**SOURCE DATA**

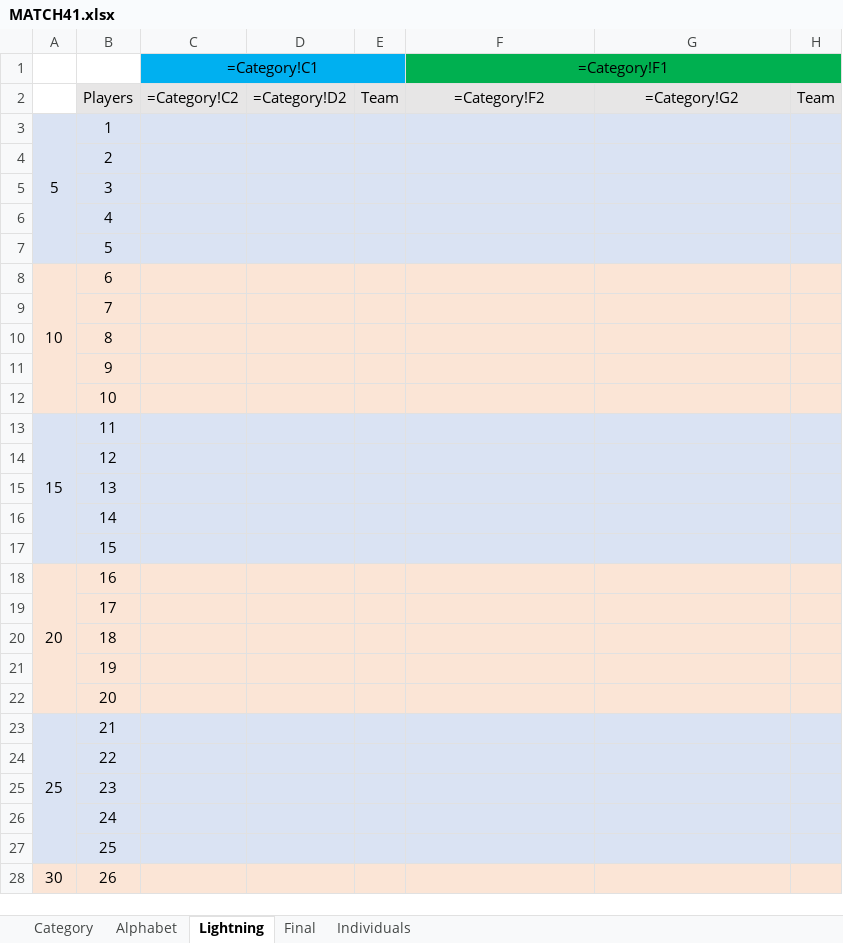
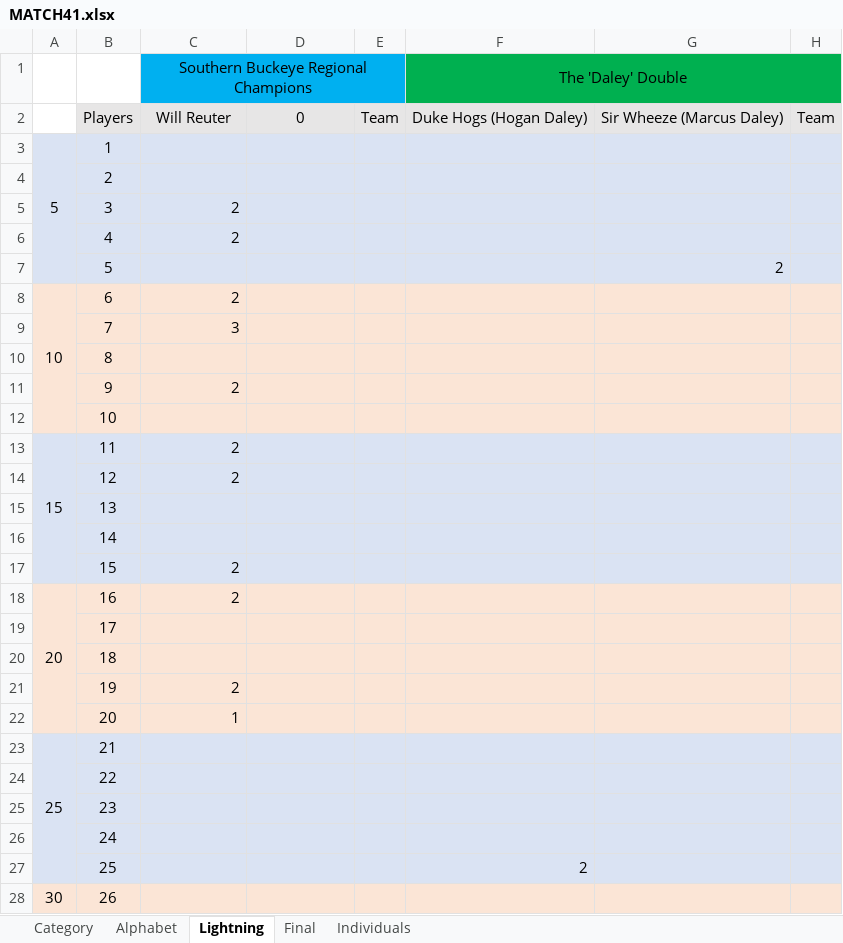
Before and after one commit to CadeReinberger/DUOACHCATT-5-15-21-STATS, an Excel workbook: scoresheets/MATCH41.xlsx, sheet Lightning, drawn as a sheet; only a part is shown; values as stored, in another font and other column widths than the file's, no borders; formulas without a stored value are shown as written; removed rows and columns are numbered as before the commit, all else as after; the diff covers the shown part only; the diff names each change by its address in the sheet, - before the commit and + after, or states it on an @@ line.

```diff
--- a/scoresheets/MATCH41.xlsx (sheet Lightning)
+++ b/scoresheets/MATCH41.xlsx (sheet Lightning)
-row 1:  |  | =Category!C1 |  |  | =Category!F1
+row 1:  |  | Southern Buckeye Regional Champions |  |  | The 'Daley' Double
-C2: =Category!C2
+C2: Will Reuter
-D2: =Category!D2
+D2: 0
-F2: =Category!F2
+F2: Duke Hogs (Hogan Daley)
-G2: =Category!G2
+G2: Sir Wheeze (Marcus Daley)
-A4:A7 fill: none
+A4:A7 fill: #DAE3F3
-C5:C6: (empty)
+C5:C6: 2
-G7: (empty)
+G7: 2
-C8: (empty)
+C8: 2
-A9:A12 fill: none
+A9:A12 fill: #FBE5D6
-C9: (empty)
+C9: 3
-C11: (empty)
+C11: 2
-C13:C14: (empty)
+C13:C14: 2
-A14:A17 fill: none
+A14:A17 fill: #DAE3F3
-C17:C18: (empty)
+C17:C18: 2
-A19:A22 fill: none
+A19:A22 fill: #FBE5D6
-C21: (empty)
+C21: 2
-C22: (empty)
+C22: 1
-A24:A27 fill: none
+A24:A27 fill: #DAE3F3
-F27: (empty)
+F27: 2
```
Also changed, not shown: 1 added row, 1 removed row and cell formats elsewhere in this sheet, sheet Final, sheet Category, sheet Individuals, sheet Alphabet, scoresheets/MATCH31.xlsx, 2 other files.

**ASSIGNMENT**
The number of lines in the records that include "fill" is what is needed, with no other words.

**REPLY**
10